  1. Man, that’s something you’d expect to read in a Steinbeck novel. She’s fired from her job because her fiance was divorced. Insane.

  2. hmmm… Am I supposed to feel bad for her?

    She joined a religion and she refused to play by their rules. Is that the world’s smallest violin I hear?

  3. Mary Ann said

    Andy,
    Just to clarify, this is Ms. LaFortune’s first marriage, it is her new husband that was divorced. When the school found out that he had been divorced, that is where the problems started.

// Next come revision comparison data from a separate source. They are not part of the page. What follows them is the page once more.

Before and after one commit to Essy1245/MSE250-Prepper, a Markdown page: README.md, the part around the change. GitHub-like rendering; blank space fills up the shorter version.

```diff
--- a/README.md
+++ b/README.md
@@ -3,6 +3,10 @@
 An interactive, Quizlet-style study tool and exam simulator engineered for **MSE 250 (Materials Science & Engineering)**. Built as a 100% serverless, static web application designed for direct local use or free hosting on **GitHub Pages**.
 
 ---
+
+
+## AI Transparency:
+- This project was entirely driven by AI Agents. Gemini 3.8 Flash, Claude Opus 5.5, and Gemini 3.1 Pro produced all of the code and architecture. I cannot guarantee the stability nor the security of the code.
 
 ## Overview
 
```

    We shouldn’t feel bad for her per se, but we should be questioning why a female teacher at an all boys school is suddenly terminated in such a fashion. Does this school want us to believe that no one working at the school, from the custodians to the secreataries, counselors, lunch room staff, athletic coaches and classroom teachers, no one has ever been divorced or married an individual who was divorced? Having taught in a school much like this one in another state, I can assure you that divorced people were part of the staff, many having remarried. Why is it that this one school implements this tenent yet others don’t? Why was Ms. LaFortune singled out?

    As I posted on my own blog, is this school selectively choosing which Laws of the Church they are going to espouse? What about premarital sex? Are we to believe that no one that teachers or works at this school, including the students have not had sex outside of marriage? This too is a tenent of the Church yet, I can assure there are students have sex who will not have their academic life threatened because of it. Why? Because Mommy and Daddy pay a pretty penny to the school in the form of tuition and there is a pretty good chance that they make nice hefty donations so that certain things cause the adminstration to look the other way. Money talks, pure and simple.

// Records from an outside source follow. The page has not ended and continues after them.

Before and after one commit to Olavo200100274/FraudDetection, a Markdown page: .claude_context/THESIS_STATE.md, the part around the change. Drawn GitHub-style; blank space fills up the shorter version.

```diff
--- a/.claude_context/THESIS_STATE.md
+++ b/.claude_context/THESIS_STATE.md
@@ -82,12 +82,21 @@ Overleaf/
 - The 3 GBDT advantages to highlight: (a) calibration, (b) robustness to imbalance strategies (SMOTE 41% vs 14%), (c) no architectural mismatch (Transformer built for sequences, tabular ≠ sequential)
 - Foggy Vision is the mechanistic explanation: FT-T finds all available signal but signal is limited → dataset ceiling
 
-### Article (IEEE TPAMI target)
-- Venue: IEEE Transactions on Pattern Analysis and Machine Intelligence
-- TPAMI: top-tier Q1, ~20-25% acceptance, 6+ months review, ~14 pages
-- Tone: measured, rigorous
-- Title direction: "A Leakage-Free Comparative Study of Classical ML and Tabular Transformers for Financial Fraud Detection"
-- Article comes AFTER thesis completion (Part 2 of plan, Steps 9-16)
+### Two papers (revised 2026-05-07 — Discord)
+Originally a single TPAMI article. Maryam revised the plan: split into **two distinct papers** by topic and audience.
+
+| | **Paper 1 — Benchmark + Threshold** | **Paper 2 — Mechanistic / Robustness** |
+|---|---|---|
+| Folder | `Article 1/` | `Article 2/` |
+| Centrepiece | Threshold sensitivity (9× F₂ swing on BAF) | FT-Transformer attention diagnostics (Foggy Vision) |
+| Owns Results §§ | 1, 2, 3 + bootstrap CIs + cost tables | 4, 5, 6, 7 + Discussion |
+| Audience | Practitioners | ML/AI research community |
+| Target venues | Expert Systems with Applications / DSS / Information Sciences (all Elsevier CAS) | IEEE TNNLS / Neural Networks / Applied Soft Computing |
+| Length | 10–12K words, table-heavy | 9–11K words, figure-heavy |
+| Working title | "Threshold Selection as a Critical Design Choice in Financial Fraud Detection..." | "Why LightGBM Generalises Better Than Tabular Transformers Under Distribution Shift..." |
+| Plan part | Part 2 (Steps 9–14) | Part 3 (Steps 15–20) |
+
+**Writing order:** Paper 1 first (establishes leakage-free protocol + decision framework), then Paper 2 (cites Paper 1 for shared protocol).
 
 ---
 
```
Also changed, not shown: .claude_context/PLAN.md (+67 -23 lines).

    It is also very possible that an contributing factor is that within a few years children would be born and she may well leave the position so, better to get rid of her now before she gets tenure.

    No matter how holy, pure or Christ-like these schools attempt to appear, in the end it is all about the Benjamins.

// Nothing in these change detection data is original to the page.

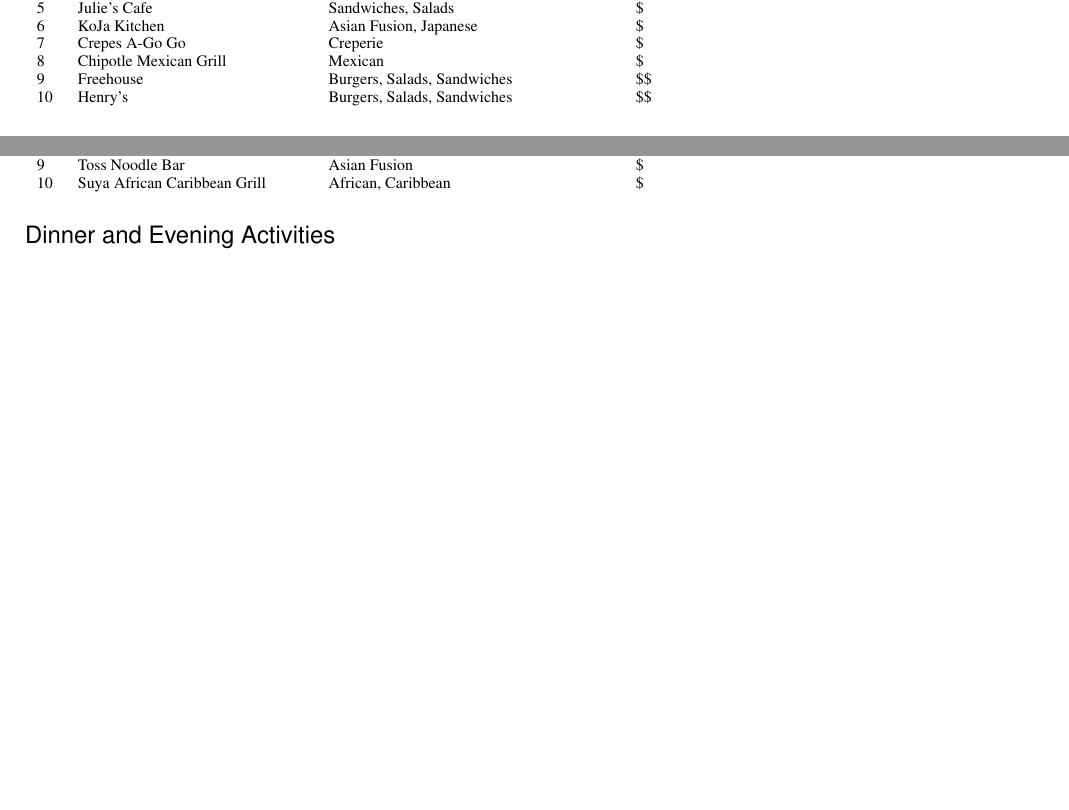
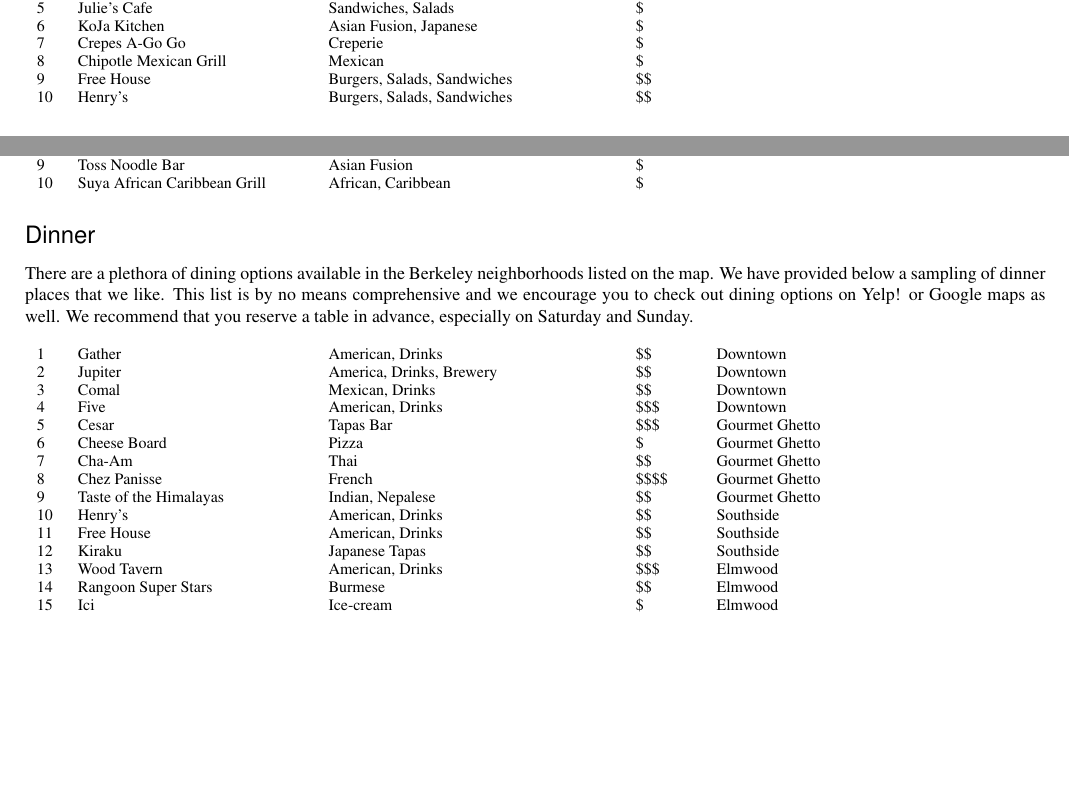
Before and after one commit to panjia1983/RSS2014booklet, a LaTeX thesis (booklet.tex, which reads tex/places.tex): two parts of page 11 of 54 before the commit and two parts of page 11 of 57 after it, joined at a grey line, cut so that both start at the same text. Compiled offline with pdfLaTeX.

Commit message:
Food suggestions

```diff
--- a/booklet.tex
+++ b/booklet.tex
@@ -5,9 +5,9 @@
 \usepackage{ifthen}
 
 %define to switch between different flavours:
-%\def \targetoutput {print}  %generate for printing (no colored hyperlinks, pages are all upright)
+\def \targetoutput {print}  %generate for printing (no colored hyperlinks, pages are all upright)
 %\def \targetoutput {usbstick} %optimized for screen viewing, pre-rotated landscape pages, links to local files
-\def \targetoutput {online}
+%\def \targetoutput {online}
 
 \usepackage{fleqn}
 %\usepackage{latexpackages/my}
--- a/tex/places.tex
+++ b/tex/places.tex
@@ -24,7 +24,7 @@
         6 & KoJa Kitchen & Asian Fusion, Japanese & \$\\
         7 & Crepes A-Go Go & Creperie & \$\\
         8 & Chipotle Mexican Grill & Mexican & \$\\
-        9 & Freehouse & Burgers, Salads, Sandwiches & \$\$\\
+        9 & Free House & Burgers, Salads, Sandwiches & \$\$\\
         10 & Henry's & Burgers, Salads, Sandwiches & \$\$\\
     \end{tabular}
 \end{multicols}
@@ -73,9 +73,32 @@
 \endgroup
 \normalsize
 
-\phantomsection \section{Dinner and Evening Activities}
+\phantomsection \section{Dinner}
 
+There are a plethora of dining options available in the Berkeley neighborhoods listed on the map. We have provided below a sampling of dinner places that we like. This list is by no means comprehensive and we encourage you to check out dining options on Yelp! or Google maps as well. We recommend that you reserve a table in advance, especially on Saturday and Sunday.
 
-
+\begingroup
+\small
+\begin{multicols}{1}[]
+    \begin{tabular}{p{0.3cm} p{4cm} p{5cm} p{1cm} p{2cm}}
+        1 & Gather & American, Drinks & \$\$ & Downtown \\
+        2 & Jupiter & America, Drinks, Brewery & \$\$ & Downtown \\
+	    3 & Comal & Mexican, Drinks & \$\$ & Downtown \\
+	    4 & Five & American, Drinks & \$\$\$ & Downtown \\
+        5 & Cesar & Tapas Bar & \$\$\$ & Gourmet Ghetto\\
+        6 & Cheese Board & Pizza & \$ & Gourmet Ghetto \\
+        7 & Cha-Am & Thai & \$\$ & Gourmet Ghetto\\
+        8 & Chez Panisse & French & \$\$\$\$ & Gourmet Ghetto \\
+        9 & Taste of the Himalayas & Indian, Nepalese & \$\$ & Gourmet Ghetto \\
+        10 & Henry's & American, Drinks & \$\$ & Southside \\
+        11 & Free House & American, Drinks & \$\$ & Southside \\
+        12 & Kiraku & Japanese Tapas & \$\$ & Southside \\
+        13 & Wood Tavern & American, Drinks & \$\$\$ & Elmwood \\
+        14 & Rangoon Super Stars & Burmese & \$\$ & Elmwood\\
+        15 & Ici & Ice-cream & \$ & Elmwood\\
+    \end{tabular}
+\end{multicols}
+\endgroup
+\normalsize
 
 \setlength\fboxrule{0pt}
```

  4. It is also very possible that an contributing factor is that within a few years children would be born and she may well leave the position so, better to get rid of her now before she gets tenure.

    Mary Ann, I think you’re onto something here. This may be more about sexism than religion. In this case the cited religious tenet is just an excuse to remove her from power. Of course, if the sexism is derived from the religious precepts then we’re right back to blaming this on religion.

    As far as feeling sorry for her, well, I think Skeptigator is being unduly harsh here. She didn’t choose Catholicism, she was born into it. However, let’s assume she chose to convert to Catholicism. So what? Does that make her any less deserving to protection under Title VII of the Civil Rights Act of 1964? Because that’s where I see this falling. She was discriminated against on the basis of religion, and/or her sex. I think her employer would have a hard time proving a Bona Fide Occupational Qualification exception in this instance.

  5. Dear Nueralgourmet,
    In the setting I was in, there was a true difference between what was allowed by a male teacher vs. a female teacher. We had a teacher whose father was ill in another country and he was given 2 weeks off to go see his father and there was no issue. Another female teacher took a week off due to a death in the family that was also a long distance away and when she had my annual review it was thrown in my face that she took 11 days off that year (5 of which were due to the death). When she said that it was due to the death in the family, the administrator/priest said, “I knew you would say that.” I can guarantee you that the man who took two weeks off wasn’t told a thing because he was also a coach of one of the school’s sports teams.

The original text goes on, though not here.